Posted by Amanda Nieweler

on December 4, 2014

Tis the Season for Gift Giving… Just Be Careful How You Go About It

Gift: Something of value given without the expectation of return
Bribe: Something of value given with the hope of a future influence or benefit

It seems today that many governmental business decisions are based on weather or not the decision maker has received a nice bottle of wine… or a trip to the South of France. Uh, that would be bribery.

When enacting the FCPA, Congress saw that bribes could come in many shapes and sizes. Therefore, statute prohibits the giving or offering of gifts, payments, or other such items of value to a foreign official… “gifts” that fall into the extravagant category (that would be the trip to the South of France).

Now that’s not to say that free cups of coffee, paying cab fair, offering lunch, etc., fall into this category. But, regardless of the size of a gift or payment, for it to violate the statute, the payer must have corrupt intent. That means the intent to improperly influence a government official. You know, wrap them around your little finger, as they say.
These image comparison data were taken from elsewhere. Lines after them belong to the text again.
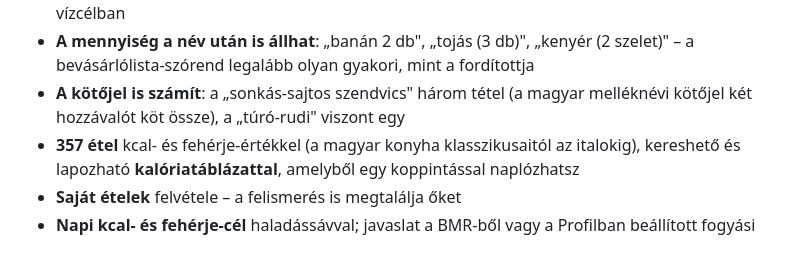
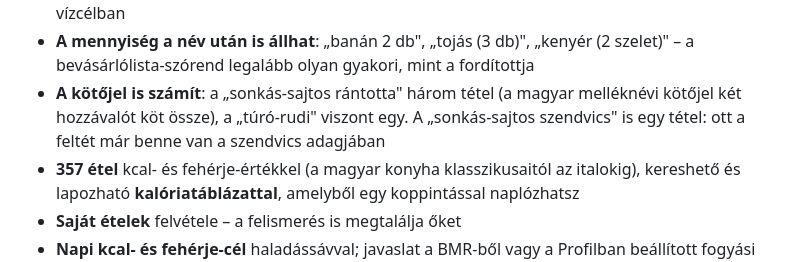
Before and after one commit to David-Getta/edzo_app, a Markdown page: README.md, the part around the change. GitHub-like rendering.

Commit message:
A README kötőjel-példája a valóságot mondja
A dokumentáció azt állította, hogy a „sonkás-sajtos szendvics" három
tétel – valójában egy, mert a feltét már benne van a szendvics
adagjában (így is van tesztelve). A három tételes példa a „sonkás-sajtos
rántotta". Az olvasó eddig rosszul tudta, mit vár az apptól.

Co-Authored-By: Claude Opus 4.8 <noreply@anthropic.com>
Claude-Session: https://claude.ai/code/session_01RPiU9MSMmGY9j5BJW4aWhE

```diff
--- a/README.md
+++ b/README.md
@@ -427,8 +427,10 @@ sem talált, tehát ha talál, az tényleg ott van.
 - **A mennyiség a név után is állhat**: „banán 2 db", „tojás (3 db)",
   „kenyér (2 szelet)" – a bevásárlólista-szórend legalább olyan gyakori,
   mint a fordítottja
-- **A kötőjel is számít**: a „sonkás-sajtos szendvics" három tétel (a magyar
-  melléknévi kötőjel két hozzávalót köt össze), a „túró-rudi" viszont egy
+- **A kötőjel is számít**: a „sonkás-sajtos rántotta" három tétel (a magyar
+  melléknévi kötőjel két hozzávalót köt össze), a „túró-rudi" viszont egy.
+  A „sonkás-sajtos szendvics" is egy tétel: ott a feltét már benne van a
+  szendvics adagjában
 - **357 étel** kcal- és fehérje-értékkel (a magyar konyha klasszikusaitól
   az italokig), kereshető és lapozható **kalóriatáblázattal**,
   amelyből egy koppintással naplózhatsz
```
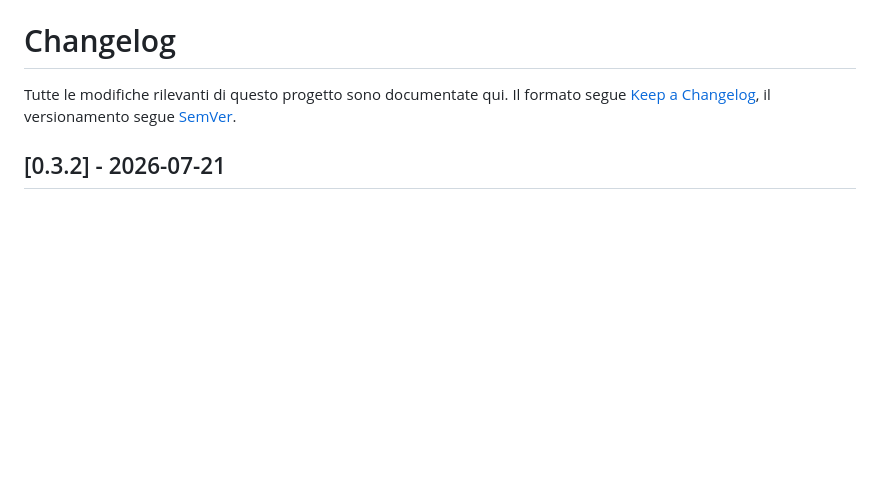
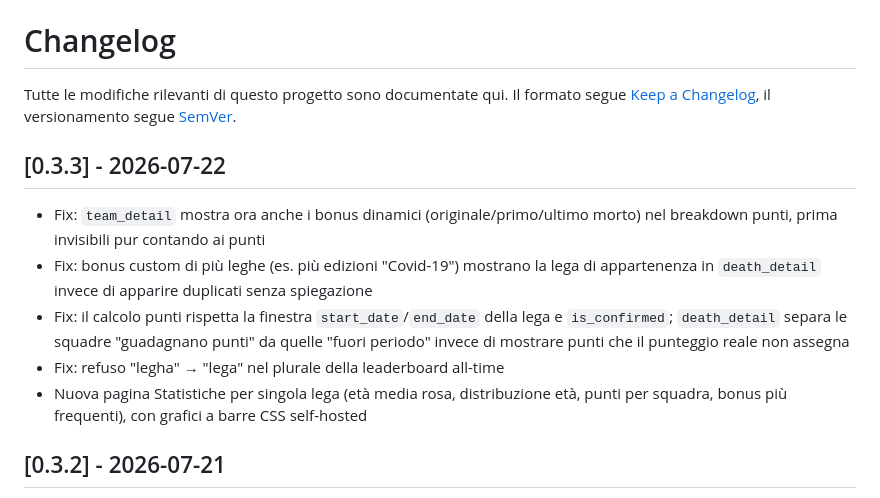
Before and after one commit to gcerretani/fantamorte, a Markdown page: CHANGELOG.md, the part around the change. Drawn GitHub-style; blank space fills up the shorter version.

Commit message:
Changelog: rilascia la voce 0.3.3 (#50)

```diff
--- a/CHANGELOG.md
+++ b/CHANGELOG.md
@@ -3,6 +3,22 @@
 Tutte le modifiche rilevanti di questo progetto sono documentate qui.
 Il formato segue [Keep a Changelog](https://keepachangelog.com/it/1.1.0/),
 il versionamento segue [SemVer](https://semver.org/lang/it/).
+
+## [0.3.3] - 2026-07-22
+
+- Fix: `team_detail` mostra ora anche i bonus dinamici (originale/primo/ultimo
+  morto) nel breakdown punti, prima invisibili pur contando ai punti
+- Fix: bonus custom di più leghe (es. più edizioni "Covid-19") mostrano la
+  lega di appartenenza in `death_detail` invece di apparire duplicati senza
+  spiegazione
+- Fix: il calcolo punti rispetta la finestra `start_date`/`end_date` della
+  lega e `is_confirmed`; `death_detail` separa le squadre "guadagnano punti"
+  da quelle "fuori periodo" invece di mostrare punti che il punteggio reale
+  non assegna
+- Fix: refuso "legha" → "lega" nel plurale della leaderboard all-time
+- Nuova pagina Statistiche per singola lega (età media rosa, distribuzione
+  età, punti per squadra, bonus più frequenti), con grafici a barre CSS
+  self-hosted
 
 ## [0.3.2] - 2026-07-21
 
```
Now from a large global organizational scale, if you’re doing business with foreign countries, chances are the SEC is going to come knocking at your door if you’re giving away shiny sports cars, fur coats, and luxury cruises to government official in order to woo them over to your side of the fence. infographic pie chart reasons for bribery

From a smaller/medium business perspective, end of year festivities will be starting up. That means office parties and gifts from suppliers and vendors. Ethics and compliance specialists might dread this time of year – they may feel like the office Scrooge. Why? Because your Code of Ethics clearly outlines your organization’s gift giving and receiving policy. And yours might say “No gifts for you!”
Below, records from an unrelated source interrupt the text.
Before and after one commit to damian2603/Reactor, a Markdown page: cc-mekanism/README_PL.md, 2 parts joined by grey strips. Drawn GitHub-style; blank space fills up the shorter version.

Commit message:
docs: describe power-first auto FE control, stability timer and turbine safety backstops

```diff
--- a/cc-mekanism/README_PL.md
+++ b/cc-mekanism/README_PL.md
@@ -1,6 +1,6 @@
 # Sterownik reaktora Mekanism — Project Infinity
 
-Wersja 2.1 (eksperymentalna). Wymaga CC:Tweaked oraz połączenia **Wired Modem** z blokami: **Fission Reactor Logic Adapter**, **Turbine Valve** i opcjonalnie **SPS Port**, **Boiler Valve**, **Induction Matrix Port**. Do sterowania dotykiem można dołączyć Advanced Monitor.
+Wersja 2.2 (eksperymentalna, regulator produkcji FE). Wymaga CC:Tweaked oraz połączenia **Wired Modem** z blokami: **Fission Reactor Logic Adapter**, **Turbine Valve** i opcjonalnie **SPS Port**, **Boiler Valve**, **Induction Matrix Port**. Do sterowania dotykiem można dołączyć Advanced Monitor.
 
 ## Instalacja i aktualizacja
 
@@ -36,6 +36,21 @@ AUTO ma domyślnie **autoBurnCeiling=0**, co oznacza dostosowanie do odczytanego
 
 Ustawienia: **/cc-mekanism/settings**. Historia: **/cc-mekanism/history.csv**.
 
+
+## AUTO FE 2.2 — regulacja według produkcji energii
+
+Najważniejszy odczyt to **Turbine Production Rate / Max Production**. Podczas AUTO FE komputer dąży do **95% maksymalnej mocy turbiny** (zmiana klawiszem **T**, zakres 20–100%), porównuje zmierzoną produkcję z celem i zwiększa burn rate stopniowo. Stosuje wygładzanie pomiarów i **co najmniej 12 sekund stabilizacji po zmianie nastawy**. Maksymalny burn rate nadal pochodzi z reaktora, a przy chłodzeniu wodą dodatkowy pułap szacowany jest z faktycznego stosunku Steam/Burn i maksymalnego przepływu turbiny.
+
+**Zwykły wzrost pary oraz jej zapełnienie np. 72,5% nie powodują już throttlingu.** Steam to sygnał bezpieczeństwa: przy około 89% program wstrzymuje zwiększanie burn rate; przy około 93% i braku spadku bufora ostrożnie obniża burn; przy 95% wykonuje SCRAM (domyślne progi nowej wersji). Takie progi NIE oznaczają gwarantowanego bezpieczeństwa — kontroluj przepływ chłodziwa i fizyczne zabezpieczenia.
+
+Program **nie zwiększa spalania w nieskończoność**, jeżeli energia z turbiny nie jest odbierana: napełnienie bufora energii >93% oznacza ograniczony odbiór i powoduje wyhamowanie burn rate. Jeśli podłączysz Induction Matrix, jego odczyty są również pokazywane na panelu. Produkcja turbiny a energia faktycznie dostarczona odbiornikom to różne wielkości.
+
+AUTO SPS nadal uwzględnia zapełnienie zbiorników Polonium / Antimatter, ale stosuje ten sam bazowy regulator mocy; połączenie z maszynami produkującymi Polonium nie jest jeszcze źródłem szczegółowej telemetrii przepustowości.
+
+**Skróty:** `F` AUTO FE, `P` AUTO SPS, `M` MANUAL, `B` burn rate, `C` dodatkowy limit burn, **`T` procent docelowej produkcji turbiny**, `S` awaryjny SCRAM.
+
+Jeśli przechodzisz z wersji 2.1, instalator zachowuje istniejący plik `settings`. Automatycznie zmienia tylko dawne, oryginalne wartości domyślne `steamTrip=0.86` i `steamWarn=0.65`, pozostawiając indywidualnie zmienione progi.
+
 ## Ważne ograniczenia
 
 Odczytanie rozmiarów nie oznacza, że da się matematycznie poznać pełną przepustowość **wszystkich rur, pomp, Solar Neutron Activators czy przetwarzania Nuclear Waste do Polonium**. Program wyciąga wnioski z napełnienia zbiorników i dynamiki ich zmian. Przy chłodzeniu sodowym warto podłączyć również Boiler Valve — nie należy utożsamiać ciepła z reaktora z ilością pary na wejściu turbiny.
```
Consider this ethical scenario. Your potential new client is on the cusp of signing a contract that could make you meet your end of year sales goals. Then again, that potential new client may not sign the contract and wait until your next fiscal year (meaning you don’t meet your end of year sales goals). So you send them a $300 gift basket with nice wine and chocolates. Gift or bribe? The powers that be will call this a bribe.

What to do, what to do? There’s no need to go all Scrooge on us
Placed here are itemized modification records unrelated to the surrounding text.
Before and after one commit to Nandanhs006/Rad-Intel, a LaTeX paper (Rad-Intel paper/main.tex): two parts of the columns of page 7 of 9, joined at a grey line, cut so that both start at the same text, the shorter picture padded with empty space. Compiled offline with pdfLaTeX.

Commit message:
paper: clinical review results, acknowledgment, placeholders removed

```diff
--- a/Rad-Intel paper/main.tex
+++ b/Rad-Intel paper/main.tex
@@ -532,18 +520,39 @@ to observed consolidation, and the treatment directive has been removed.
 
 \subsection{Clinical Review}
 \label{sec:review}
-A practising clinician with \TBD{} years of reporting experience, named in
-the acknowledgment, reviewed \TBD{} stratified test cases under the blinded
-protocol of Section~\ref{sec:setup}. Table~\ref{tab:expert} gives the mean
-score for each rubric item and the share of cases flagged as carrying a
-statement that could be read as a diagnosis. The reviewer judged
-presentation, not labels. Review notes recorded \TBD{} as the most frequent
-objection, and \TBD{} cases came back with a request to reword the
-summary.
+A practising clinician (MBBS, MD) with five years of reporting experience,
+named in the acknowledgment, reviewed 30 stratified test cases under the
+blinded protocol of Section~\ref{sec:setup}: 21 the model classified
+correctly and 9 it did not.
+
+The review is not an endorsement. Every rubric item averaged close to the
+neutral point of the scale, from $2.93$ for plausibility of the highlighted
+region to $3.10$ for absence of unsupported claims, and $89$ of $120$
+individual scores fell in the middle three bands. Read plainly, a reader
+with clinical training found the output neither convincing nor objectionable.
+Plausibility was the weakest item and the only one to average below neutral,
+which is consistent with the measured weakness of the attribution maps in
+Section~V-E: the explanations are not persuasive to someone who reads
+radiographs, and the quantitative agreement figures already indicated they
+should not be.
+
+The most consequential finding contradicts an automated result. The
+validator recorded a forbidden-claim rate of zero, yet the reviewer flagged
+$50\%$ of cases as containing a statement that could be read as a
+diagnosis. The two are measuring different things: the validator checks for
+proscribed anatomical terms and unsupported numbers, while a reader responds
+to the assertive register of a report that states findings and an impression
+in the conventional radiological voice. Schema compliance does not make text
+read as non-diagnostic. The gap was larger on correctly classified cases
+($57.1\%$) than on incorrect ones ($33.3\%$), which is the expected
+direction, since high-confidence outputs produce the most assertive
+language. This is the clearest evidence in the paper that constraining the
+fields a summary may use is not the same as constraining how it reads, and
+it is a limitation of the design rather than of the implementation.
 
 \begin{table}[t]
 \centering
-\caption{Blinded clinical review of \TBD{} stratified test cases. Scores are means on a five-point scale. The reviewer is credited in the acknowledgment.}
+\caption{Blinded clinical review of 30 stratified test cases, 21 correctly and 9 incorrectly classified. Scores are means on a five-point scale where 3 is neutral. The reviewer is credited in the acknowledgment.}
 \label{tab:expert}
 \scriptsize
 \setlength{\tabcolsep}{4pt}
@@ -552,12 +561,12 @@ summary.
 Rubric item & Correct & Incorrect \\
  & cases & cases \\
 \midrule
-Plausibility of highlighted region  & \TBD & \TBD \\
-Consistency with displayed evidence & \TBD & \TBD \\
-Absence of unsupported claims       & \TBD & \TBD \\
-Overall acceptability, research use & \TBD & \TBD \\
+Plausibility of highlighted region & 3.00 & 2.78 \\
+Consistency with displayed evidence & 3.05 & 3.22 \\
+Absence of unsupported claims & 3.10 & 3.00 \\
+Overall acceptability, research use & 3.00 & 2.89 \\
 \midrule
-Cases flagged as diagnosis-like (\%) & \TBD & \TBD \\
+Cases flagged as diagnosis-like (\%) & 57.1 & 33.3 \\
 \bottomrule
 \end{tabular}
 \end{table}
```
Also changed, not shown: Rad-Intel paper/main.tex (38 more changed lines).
A meal out with a supplier can help build a relationship; a pen with your firm’s name on it can remind a customer of you when they need a quote. That’s probably just fine.

Any size business should have a policy on gift giving, and it’s important that your employees know, not only that you have a policy (that’s another story), but what’s inside that policy, including the gift giving/receiving part.

The Code of Ethics should outline your gift policy and the organization’s position on this policy. And just like any part of your policy, the gift part, and the “what happens when the rules are broken” part need to be consistent throughout the policy. And perhaps this is a good time to have a look over your policy if you’re unsure what’s in it. Distribute it throughout the organization and make sure all employees are aware of it’s contents.

So what happens when someone breaches that policy? Discipline needs to be consistent throughout the organization – top to bottom. It’s not just a matter of “my colleague just got hockey tickets to tonight’s game, awesome seats, no fair”. It could be a matter of hundreds of thousands of dollars being spent to bribe government officials and other organizations in order to win contracts and woo officials. Now you’ve got real ethical violations that you need to worry about, and more time than you would care to spend with a legal team.

Chances are there will probably be some extra bribing going on this holiday. What you need to do is equip your team with the tools to let you know about it before it gets out of hand.

eBook: 7 Reasons to Implement a Whistleblower Hotline

Source:
http://www.cnbc.com/id/101175535
http://www.cnbc.com/id/101227529